● INSTRUCTIONS TO FOLLOW: Give only the number of lines in the data that include the string "ngrid".

***** MATERIAL FOR THIS EXERCISE

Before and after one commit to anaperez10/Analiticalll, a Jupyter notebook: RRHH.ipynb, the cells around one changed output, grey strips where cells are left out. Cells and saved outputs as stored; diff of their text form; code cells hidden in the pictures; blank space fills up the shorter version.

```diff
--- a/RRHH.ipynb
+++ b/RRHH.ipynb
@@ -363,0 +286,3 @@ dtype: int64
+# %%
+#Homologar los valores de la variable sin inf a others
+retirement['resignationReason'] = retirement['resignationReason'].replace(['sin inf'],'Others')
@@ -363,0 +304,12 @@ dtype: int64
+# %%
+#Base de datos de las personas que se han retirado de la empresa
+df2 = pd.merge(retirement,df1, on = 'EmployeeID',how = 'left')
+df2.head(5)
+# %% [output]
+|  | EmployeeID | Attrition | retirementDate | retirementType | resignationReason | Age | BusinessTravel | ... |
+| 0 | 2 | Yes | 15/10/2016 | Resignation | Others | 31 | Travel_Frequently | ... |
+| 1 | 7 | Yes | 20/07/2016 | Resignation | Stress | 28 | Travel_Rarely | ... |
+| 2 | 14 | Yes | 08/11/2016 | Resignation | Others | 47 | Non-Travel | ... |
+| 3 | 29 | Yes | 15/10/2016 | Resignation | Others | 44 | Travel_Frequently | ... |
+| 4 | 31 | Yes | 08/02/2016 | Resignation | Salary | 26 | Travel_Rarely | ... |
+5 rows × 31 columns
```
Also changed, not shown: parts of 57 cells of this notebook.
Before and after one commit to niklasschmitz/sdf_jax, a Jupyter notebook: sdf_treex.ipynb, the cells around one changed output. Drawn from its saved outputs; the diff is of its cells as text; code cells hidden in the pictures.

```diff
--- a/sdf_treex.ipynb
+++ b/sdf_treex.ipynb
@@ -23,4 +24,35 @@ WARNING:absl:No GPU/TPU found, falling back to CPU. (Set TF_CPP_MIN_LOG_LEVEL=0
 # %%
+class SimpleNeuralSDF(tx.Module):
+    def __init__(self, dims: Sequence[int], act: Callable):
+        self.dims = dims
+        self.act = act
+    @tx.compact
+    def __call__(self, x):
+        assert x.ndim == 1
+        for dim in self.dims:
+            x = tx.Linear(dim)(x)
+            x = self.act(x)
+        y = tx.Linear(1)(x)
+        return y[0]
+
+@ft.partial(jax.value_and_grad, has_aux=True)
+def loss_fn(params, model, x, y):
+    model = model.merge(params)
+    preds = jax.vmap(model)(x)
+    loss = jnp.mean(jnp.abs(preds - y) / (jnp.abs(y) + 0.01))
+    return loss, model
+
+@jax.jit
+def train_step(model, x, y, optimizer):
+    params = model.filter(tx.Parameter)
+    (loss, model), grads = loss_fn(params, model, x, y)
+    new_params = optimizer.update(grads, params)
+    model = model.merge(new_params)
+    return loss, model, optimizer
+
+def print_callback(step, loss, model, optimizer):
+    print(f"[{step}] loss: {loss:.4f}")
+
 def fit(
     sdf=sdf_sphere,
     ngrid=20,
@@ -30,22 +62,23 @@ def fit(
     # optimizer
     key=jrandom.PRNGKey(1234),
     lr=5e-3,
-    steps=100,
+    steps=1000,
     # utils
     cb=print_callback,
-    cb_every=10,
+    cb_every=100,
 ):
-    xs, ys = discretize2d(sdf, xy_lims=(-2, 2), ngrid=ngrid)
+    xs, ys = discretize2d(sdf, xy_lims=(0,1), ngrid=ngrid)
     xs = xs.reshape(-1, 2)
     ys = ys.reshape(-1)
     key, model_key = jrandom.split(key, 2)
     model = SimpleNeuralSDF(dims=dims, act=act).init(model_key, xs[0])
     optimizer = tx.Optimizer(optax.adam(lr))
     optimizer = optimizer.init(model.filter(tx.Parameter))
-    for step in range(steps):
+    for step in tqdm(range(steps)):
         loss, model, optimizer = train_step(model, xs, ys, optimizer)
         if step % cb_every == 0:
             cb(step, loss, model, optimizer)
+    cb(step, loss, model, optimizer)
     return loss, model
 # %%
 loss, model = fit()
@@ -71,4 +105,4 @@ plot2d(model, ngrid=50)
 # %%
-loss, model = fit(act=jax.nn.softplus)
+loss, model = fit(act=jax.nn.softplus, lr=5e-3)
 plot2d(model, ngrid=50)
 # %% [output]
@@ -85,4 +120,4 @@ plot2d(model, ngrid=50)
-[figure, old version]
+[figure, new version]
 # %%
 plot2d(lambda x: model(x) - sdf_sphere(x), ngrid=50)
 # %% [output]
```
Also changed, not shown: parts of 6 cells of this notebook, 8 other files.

**********

● REPLY: 7